I ran into Jack Tilton, and had a look at Roberts & Tilton, his L.A. branch, which had some Kehinde Wiley (who may have stepped on me) and Titus Kaphar, who deconstructs canvases to comment on race history:

"Nip tuck" (or "Lillian Dandridge"?), 2009, Crumpled canvas oil painting.

Markus Schinwald, Carola, 2009. 22x18cm oil on canvas. 19th century style portraits of cyborgs are a good direction (and many were made in the 19th century already)

Also at Yvon Lambert was one of those "difficult to reproduce" near-conceptual museum pieces by Zilvinas Kempinas, Serpentine, consisting of magnetic tape blown in a corner by a fan.

This is interesting because apart from context it's illustration or at least kind of gross pedophiliac erotic art. It reminds me of Gravity's Rainbow a bit. I apparently didn't photo the attribution - if you know it, say it.

Muntean/Rosenblum: another of these paintings entrenched in photography, but there's something about the children/escalator imagery and the discouragement of connection between photo and caption that has a poetic kick for me.

You know what?
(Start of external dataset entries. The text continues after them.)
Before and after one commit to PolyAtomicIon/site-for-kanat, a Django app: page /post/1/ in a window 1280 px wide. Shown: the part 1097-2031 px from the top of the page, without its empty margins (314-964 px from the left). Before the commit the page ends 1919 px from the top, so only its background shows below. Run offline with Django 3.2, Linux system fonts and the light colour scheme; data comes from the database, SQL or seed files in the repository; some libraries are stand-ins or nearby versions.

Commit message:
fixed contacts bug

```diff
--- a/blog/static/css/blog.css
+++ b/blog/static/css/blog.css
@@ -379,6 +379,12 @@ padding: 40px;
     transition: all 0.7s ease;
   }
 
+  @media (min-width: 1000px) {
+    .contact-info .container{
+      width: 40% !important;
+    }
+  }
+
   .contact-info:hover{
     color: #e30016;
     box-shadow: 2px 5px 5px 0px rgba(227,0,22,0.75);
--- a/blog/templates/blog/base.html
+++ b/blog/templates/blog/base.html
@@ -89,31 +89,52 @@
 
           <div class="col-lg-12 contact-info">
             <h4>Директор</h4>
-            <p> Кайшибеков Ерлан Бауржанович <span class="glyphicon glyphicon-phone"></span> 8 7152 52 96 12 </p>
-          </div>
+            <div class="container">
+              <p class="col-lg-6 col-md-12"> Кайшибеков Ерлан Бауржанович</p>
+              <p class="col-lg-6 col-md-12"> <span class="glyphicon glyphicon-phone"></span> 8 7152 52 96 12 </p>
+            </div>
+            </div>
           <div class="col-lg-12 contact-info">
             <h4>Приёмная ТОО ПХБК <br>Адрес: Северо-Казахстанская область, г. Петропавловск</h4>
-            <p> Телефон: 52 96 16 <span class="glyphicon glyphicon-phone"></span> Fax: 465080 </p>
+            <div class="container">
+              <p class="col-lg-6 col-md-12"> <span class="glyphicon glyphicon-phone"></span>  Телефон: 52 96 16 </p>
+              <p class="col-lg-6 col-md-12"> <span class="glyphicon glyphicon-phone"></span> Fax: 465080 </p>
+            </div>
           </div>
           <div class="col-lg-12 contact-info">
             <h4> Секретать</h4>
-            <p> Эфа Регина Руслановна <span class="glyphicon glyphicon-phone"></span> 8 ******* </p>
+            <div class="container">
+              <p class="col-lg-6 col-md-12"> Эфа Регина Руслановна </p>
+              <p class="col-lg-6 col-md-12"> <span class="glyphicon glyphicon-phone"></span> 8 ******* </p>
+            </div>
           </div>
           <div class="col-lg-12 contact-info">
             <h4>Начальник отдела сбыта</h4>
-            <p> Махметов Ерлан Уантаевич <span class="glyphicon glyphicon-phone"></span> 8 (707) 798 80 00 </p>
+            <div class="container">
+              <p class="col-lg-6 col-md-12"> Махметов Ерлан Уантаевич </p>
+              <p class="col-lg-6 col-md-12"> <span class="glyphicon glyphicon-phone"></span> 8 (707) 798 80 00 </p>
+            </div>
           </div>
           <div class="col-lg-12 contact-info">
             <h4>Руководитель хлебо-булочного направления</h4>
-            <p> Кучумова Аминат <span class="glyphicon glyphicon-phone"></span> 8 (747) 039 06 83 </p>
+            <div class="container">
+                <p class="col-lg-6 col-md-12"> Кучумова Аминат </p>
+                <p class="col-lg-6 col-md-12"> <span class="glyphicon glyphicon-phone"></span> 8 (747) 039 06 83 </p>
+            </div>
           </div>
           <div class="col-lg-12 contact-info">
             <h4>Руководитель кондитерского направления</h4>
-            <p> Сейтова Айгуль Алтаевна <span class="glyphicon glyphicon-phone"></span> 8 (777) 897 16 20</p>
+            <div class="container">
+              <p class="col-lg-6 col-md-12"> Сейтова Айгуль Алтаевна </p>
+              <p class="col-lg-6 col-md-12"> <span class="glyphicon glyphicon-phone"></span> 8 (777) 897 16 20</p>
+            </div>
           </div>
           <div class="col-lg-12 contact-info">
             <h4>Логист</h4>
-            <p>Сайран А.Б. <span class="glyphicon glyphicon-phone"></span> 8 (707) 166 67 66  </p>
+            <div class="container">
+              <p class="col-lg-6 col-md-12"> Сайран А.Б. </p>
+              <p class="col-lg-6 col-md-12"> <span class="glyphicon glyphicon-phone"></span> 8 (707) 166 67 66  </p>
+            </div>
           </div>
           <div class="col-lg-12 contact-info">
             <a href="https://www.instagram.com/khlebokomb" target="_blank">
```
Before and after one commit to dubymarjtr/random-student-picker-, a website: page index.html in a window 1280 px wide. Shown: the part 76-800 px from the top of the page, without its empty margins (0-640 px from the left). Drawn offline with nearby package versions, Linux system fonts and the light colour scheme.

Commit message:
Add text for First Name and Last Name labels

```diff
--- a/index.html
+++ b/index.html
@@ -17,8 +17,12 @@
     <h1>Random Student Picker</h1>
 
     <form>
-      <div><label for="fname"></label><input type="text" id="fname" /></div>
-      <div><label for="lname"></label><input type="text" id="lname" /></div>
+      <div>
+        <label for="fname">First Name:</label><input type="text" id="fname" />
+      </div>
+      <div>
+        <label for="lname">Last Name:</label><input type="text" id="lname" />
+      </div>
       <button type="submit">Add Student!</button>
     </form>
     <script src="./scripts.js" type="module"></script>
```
Because I've been just taking photos of labels (when they were there, because they weren't always) to attribute, I may as well use those. Let's try that.

It is a photo of a moon landing with the astronauts made black.
No, that method doesn't really work.

The galleries that featured shows of individual artists seemed to be very proud of doing this - it was something they could afford to do, selflessly. It definitely paid off in attention to have an immersive, consistent space. A prime example is Adam McEwan's "I Am Curious Yellow" installation at Nicole Klagsburn, which consisted of a series in only white and yellow, including blowups of Soviet German buttons, swastikas, and large prints of an article about an Olympic runner's alleged gender fraud.

Peter Liversidge got a bright little room with two installations ("Come On In" of handpainted dice, and "little by little" neon) including the proposals for those installations.

The preponderance of high-hung neon was nicely deflated by a Japanese artist's smashed neon sign near the ground.

I always like what Mizuma has, but if there's a message to take from this show it's that Orientalism doesn't even work any more.
my bandwidth was shutting down in protest and I started favoring one-liners. I chatted with the Andrew Kreps assistant working under this for a few minutes. Kreps also featured a pro-choice piece by Andrea Bowers, consisting of a pre-Roe v. Wade letter from a shudderingly oppressed woman who had no idea where to get an abortion to a sympathetic (or maybe not) organization.

English mega-gallery White Cube featured this life-size bronze of a trans man by Marc Quinn.

What I find interesting about Benjamin Edwards ("Solo", 2010 and already sold) is that 3-d is already, especially if done right, far beyond the glitchy emptiness he foregrounds.

Limning the differences between him and Justin Faunce is a quick exercise.


I love David Schnell very much.

I wonder if the title "world map of genreal hazards" is intentional. I rather like "genreal" better than "general". I don't know who did the Scrooge McDuck but it's excellently posed for this photo op.

South African galleries felt especially strong this year. This taxidermied farcegory had a live band playing incidental music that I saw VIPs covering their ears for.

Mathias Faldbakken, I think. It's bare canvas, pencil, kinda sloppy. What I'm seeing is a conceptual artist without assistants.

I took a picture of one of my favorite artists and completely just assumed I'd remember her name.

RM Fischer is an example of why I like sculpture more than anything these days. It's eclectic and interesting and playful and doesn't care quite as much about The Market.

I think that's about all I can salvage. I don't want to declare a judgment on the show overall, because it's a lot of different galleries trying a lot of different tactics, and sometimes the good parts are just good and the bad parts are really interesting. I'll do further posts on the many other venues that have sprouted up this week. There are qualitative comparisons to be made, and I'd rather not debate context or content.

Oh yeah. I nearly forgot the Forget perfume booth. They had spray, for forgetting. It didn't work.